**Exercise description**
Each entry below must be repeated exactly. Leave the pictures out of it.

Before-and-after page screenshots
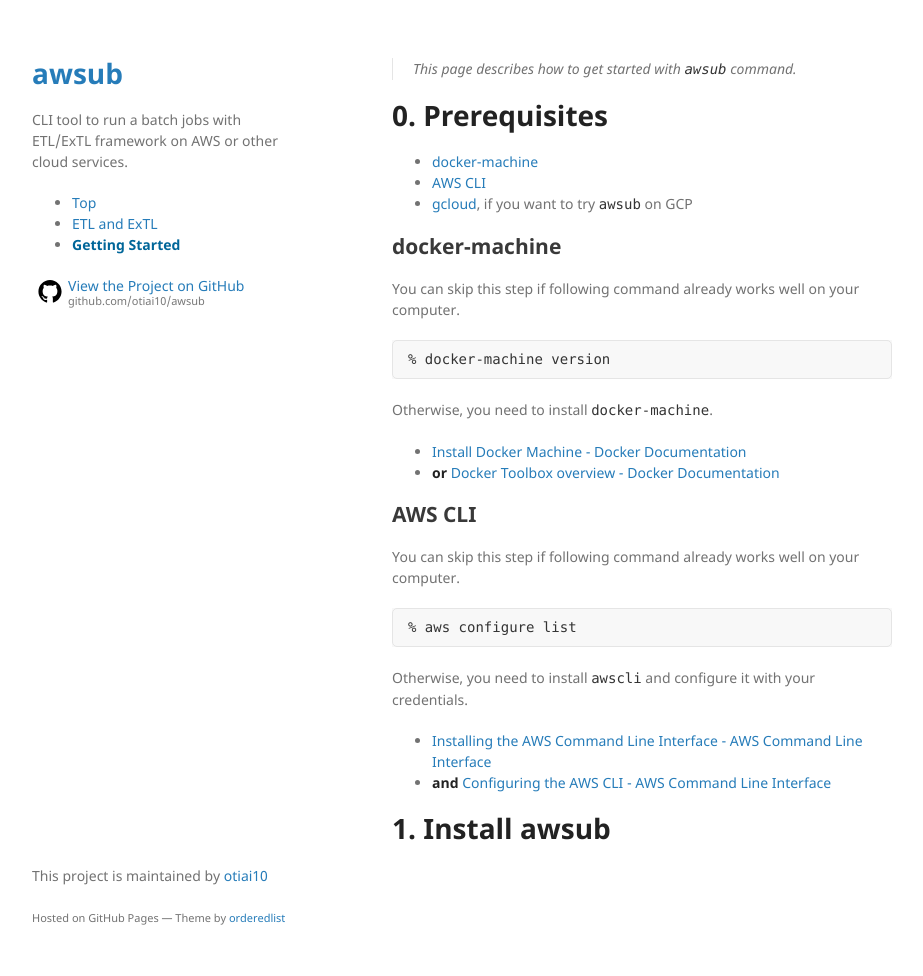
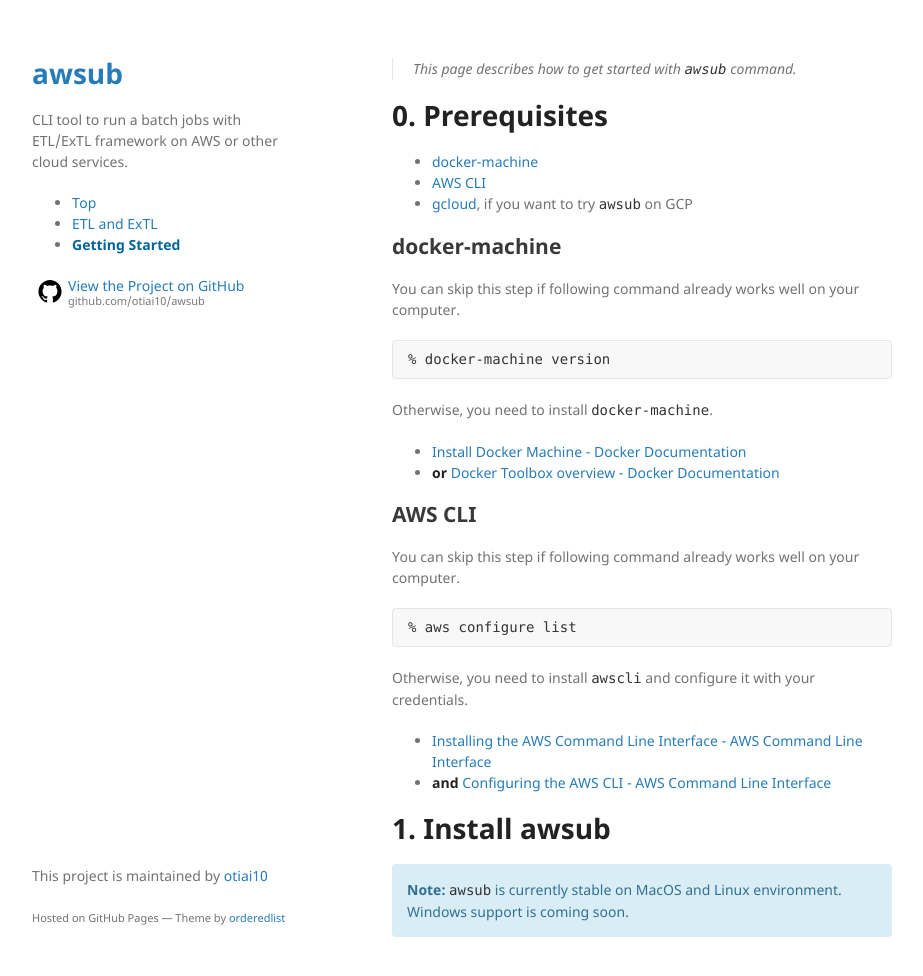
Before and after one commit to awsub/awsub.github.io, a Jekyll site: the page built from getting-started.md, in a window 1280 px wide and 997 px high. Shown: the top 976 px of the window, without its empty margins (178-1101 px from the left). Built offline with Jekyll 4.4.1, drawn with Linux system fonts in a browser that asks for light colours.

Commit message:
Add alert component

```diff
--- /dev/null
+++ b/_includes/note.html
@@ -0,0 +1,4 @@
+<div markdown="span" class="alert alert-{{ include.type }}" role="alert">
+  <b>Note:</b>
+  {{ include.content }}
+</div>
--- /dev/null
+++ b/_sass/alert.scss
@@ -0,0 +1,10 @@
+div.alert {
+  margin:     10px 0;
+  padding:      15px;
+  border-radius: 4px;
+}
+div.alert.alert-info {
+  background-color: #d9edf7;
+  color:            #31708f;
+  border-color:     #bce8f1;
+}
--- a/_sass/jekyll-theme-minimal.scss
+++ b/_sass/jekyll-theme-minimal.scss
@@ -1,6 +1,7 @@
 @import "fonts";
 @import "rouge-github";
 @import "customized";
+@import "alert";
 
 body {
   background-color: #fff;
--- a/getting-started.md
+++ b/getting-started.md
@@ -39,3 +39,5 @@
 - **and** [Configuring the AWS CLI - AWS Command Line Interface ](https://docs.aws.amazon.com/cli/latest/userguide/cli-chap-getting-started.html){:target="_blank"}
 
 # 1. Install awsub
+
+{% include note.html type="info" content="`awsub` is currently stable on MacOS and Linux environment. Windows support is coming soon." %}
```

**Expected output**
Before and after one commit to awsub/awsub.github.io, a Jekyll site: the page built from getting-started.md, in a window 1280 px wide and 997 px high. Shown: the top 976 px of the window, without its empty margins (178-1101 px from the left). Built offline with Jekyll 4.4.1, drawn with Linux system fonts in a browser that asks for light colours.

Commit message:
Add alert component

```diff
--- /dev/null
+++ b/_includes/note.html
@@ -0,0 +1,4 @@
+<div markdown="span" class="alert alert-{{ include.type }}" role="alert">
+  <b>Note:</b>
+  {{ include.content }}
+</div>
--- /dev/null
+++ b/_sass/alert.scss
@@ -0,0 +1,10 @@
+div.alert {
+  margin:     10px 0;
+  padding:      15px;
+  border-radius: 4px;
+}
+div.alert.alert-info {
+  background-color: #d9edf7;
+  color:            #31708f;
+  border-color:     #bce8f1;
+}
--- a/_sass/jekyll-theme-minimal.scss
+++ b/_sass/jekyll-theme-minimal.scss
@@ -1,6 +1,7 @@
 @import "fonts";
 @import "rouge-github";
 @import "customized";
+@import "alert";
 
 body {
   background-color: #fff;
--- a/getting-started.md
+++ b/getting-started.md
@@ -39,3 +39,5 @@
 - **and** [Configuring the AWS CLI - AWS Command Line Interface ](https://docs.aws.amazon.com/cli/latest/userguide/cli-chap-getting-started.html){:target="_blank"}
 
 # 1. Install awsub
+
+{% include note.html type="info" content="`awsub` is currently stable on MacOS and Linux environment. Windows support is coming soon." %}
```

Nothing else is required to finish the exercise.